My scholarly interests focus on certain key themes. I'm interested in women, religion, and community, and in a particular region, at that. That is, I'm interested in how religious women formed communities; how religious women engaged with the surrounding community; and how community norms shaped women's religious experiences. My research started with a particular cache of documents, all related to a single institution.
From that starting point, my research has pushed outward in different directions. I have looked at institutions of different religious orders and in different cities, and have looked at both vowed nuns and lay women. One paper took me into the heady specialty of liturgiology; I'm now attempting to explore the roles of lay servants at monasteries. In general, interesting sources have led me in these varying directions, and each has required me to get familiar with different scholarship and resources.
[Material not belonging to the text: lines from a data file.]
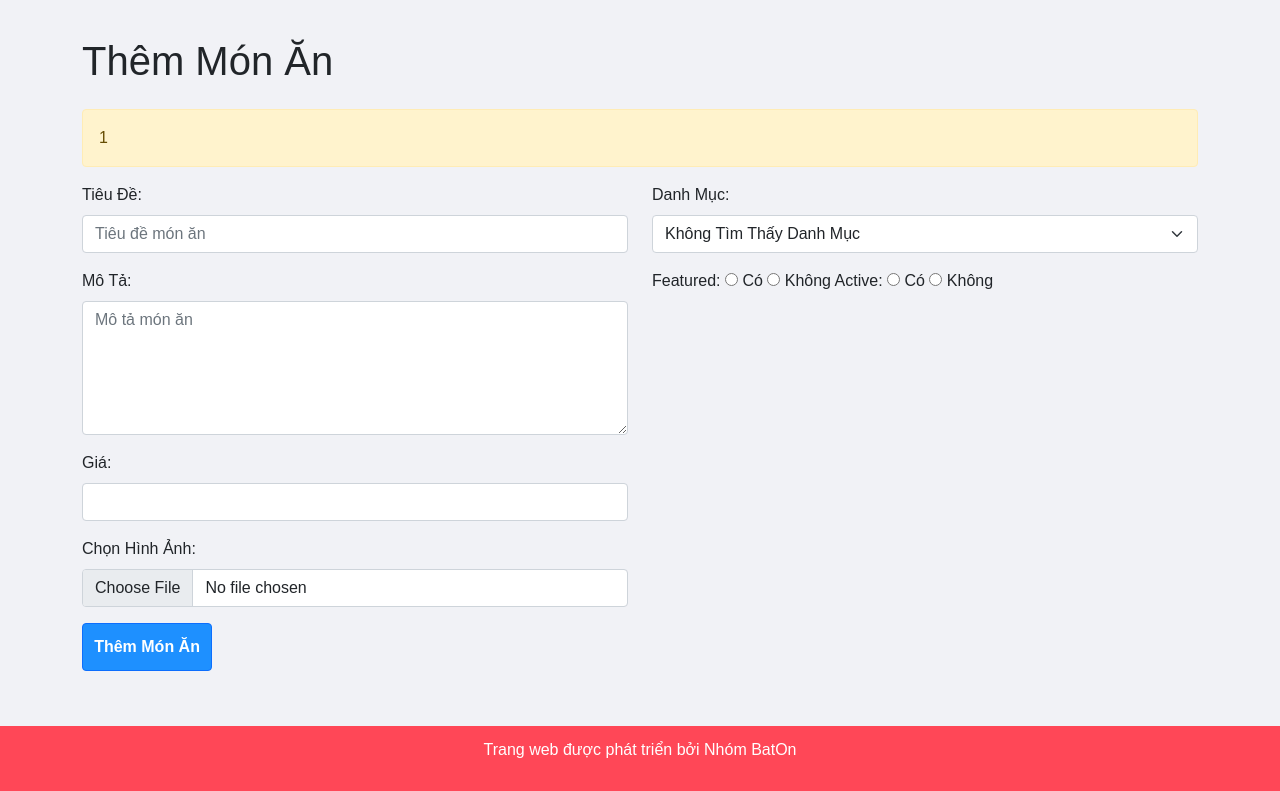
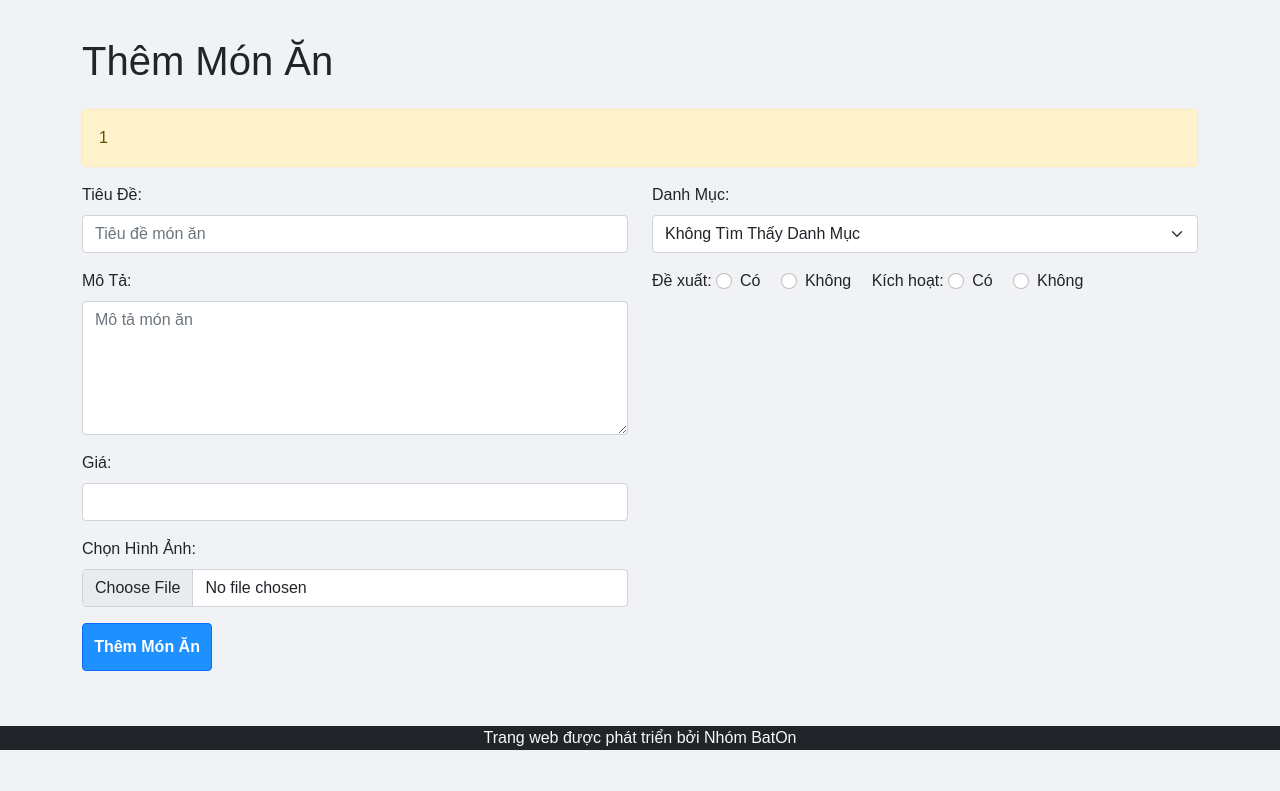
Before and after one commit to tquann286/food-ecommerce, a PHP site: page /admin/add-food.php in a window 1280 px wide. Shown: the part 68-859 px from the top of the page. After the commit the page ends 818 px from the top, so only its background shows below. Run offline with PHP 8.4, Linux system fonts and the light colour scheme; a user stored in the database is signed in; data that the repository does not hold is empty.

Commit message:
Refactor form labels and improve accessibility in admin area (#1234)
Simplify form labels in the admin area by updating their text content to
Vietnamese ("Kích hoạt" and "Đề xuất"). Introduce Bootstrap's form-check
classes to enhance accessibility and appearance. The changes ensure
consistent terminology and improve usability for Vietnamese users
interacting with the admin interface.

Fixes #1234

```diff
--- a/admin/forms/active.php
+++ b/admin/forms/active.php
@@ -1,9 +1,13 @@
 <tr>
-  <td>Active: </td>
+  <td>Kích hoạt: </td>
   <td>
-    <input id="active-yes" type="radio" name="active" value="Có">
-    <label for="active-yes">Có</label>
-    <input id="active-No" type="radio" name="active" value="Không">
-    <label for="active-No">Không</label>
+    <div class="form-check form-check-inline">
+      <input class="form-check-input" type="radio" name="active" id="active-yes" value="Có">
+      <label class="form-check-label" for="active-yes">Có</label>
+    </div>
+    <div class="form-check form-check-inline">
+      <input class="form-check-input" type="radio" name="active" id="active-no" value="Không">
+      <label class="form-check-label" for="active-no">Không</label>
+    </div>
   </td>
 </tr>
--- a/admin/forms/featured.php
+++ b/admin/forms/featured.php
@@ -1,9 +1,13 @@
 <tr>
-  <td>Featured: </td>
+  <td>Đề xuất: </td>
   <td>
-    <input id="featured-yes" type="radio" name="featured" value="Có">
-    <label for="featured-yes">Có</label>
-    <input id="featured-No" type="radio" name="featured" value="Không">
-    <label for="featured-No">Không</label>
+    <div class="form-check form-check-inline">
+      <input class="form-check-input" type="radio" name="featured" id="featured-yes" value="Có">
+      <label class="form-check-label" for="featured-yes">Có</label>
+    </div>
+    <div class="form-check form-check-inline">
+      <input class="form-check-input" type="radio" name="featured" id="featured-no" value="Không">
+      <label class="form-check-label" for="featured-no">Không</label>
+    </div>
   </td>
 </tr>
--- a/admin/partials/footer.php
+++ b/admin/partials/footer.php
@@ -1,9 +1,9 @@
 <!-- Footer Section Starts -->
-<div class="footer">
-    <div class="wrapper">
-        <p class="text-center">Trang web được phát triển bởi Nhóm BatOn</p>
+<footer class="footer bg-dark text-light">
+    <div class="container">
+        <p class="text-center mb-0">Trang web được phát triển bởi Nhóm BatOn</p>
     </div>
-</div>
+</footer>
 <!-- Footer Section Ends -->
 
 <script src="https://cdn.jsdelivr.net/npm/bootstrap@5.1.3/dist/js/bootstrap.bundle.min.js"
@@ -11,4 +11,24 @@
     crossorigin="anonymous"></script>
 </body>
 
+<script>
+    // Validation using Bootstrap's built-in validation classes
+    (function () {
+        'use strict';
+
+        var forms = document.querySelectorAll('.needs-validation');
+
+        Array.from(forms).forEach(function (form) {
+            form.addEventListener('submit', function (event) {
+                if (!form.checkValidity()) {
+                    event.preventDefault();
+                    event.stopPropagation();
+                }
+
+                form.classList.add('was-validated');
+            }, false);
+        });
+    })();
+</script>
+
 </html>
```
Also changed, not shown: admin/forms/update-active.php (+9 -9 lines), admin/forms/update-featured.php (+9 -10 lines).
I still consider myself a hedgehog, however, because all the various papers and small projects I've pursued stem from the same coherent core of interests. I keep a running list of research questions I'd like to pursue at some point, which currently fills a whole page, single-spaced, and all fit into the same core interests of women, religion, and community (and for the most part, stick to the same region). I don't feel constrained or pressured to stay in my patch, as some of the fox commenters seem to; these are the questions that come to me naturally, and they could occupy me for years to come.
I think my job at a small liberal arts college suits my hedgehogging, in a couple of ways.
1) As I am the only medievalist, I must teach widely (in fact, I teach early modern history as well), so I get opportunities to exercise broader interests in my teaching. I taught a seminar involving persecution and the inquisition, for example, which I love to teach, but have no interest in researching.
2) My college has limited research expectations for tenure. Since our teaching load is intense, I call this sane, although I think some of my fellow young faculty see it as a failure of ambition. Perhaps, but to me it also indicates that I have freedom to work on what I like, without having to publish it in Sufficiently Impressive Venues.
As I said in a comment at Dr. N's, I am still early in my career. My first book is still a work in progress, and there may come a day when I wake up and decided I have nothing more to say about religious women and community. Perhaps on that day I will become a fox.
But I think my final note is that the fox-hedgehog binary, like so many others, is ultimately a matter of perspective. I commented to Notorious that I think of my advisor as a fox (er... in this scholarly-metaphorical sense), while she thinks of him as a hedgehog. I don't want to make too much of this perceived divide, therefore; surely the reality is a spectrum of interests and approaches which varies for each individual.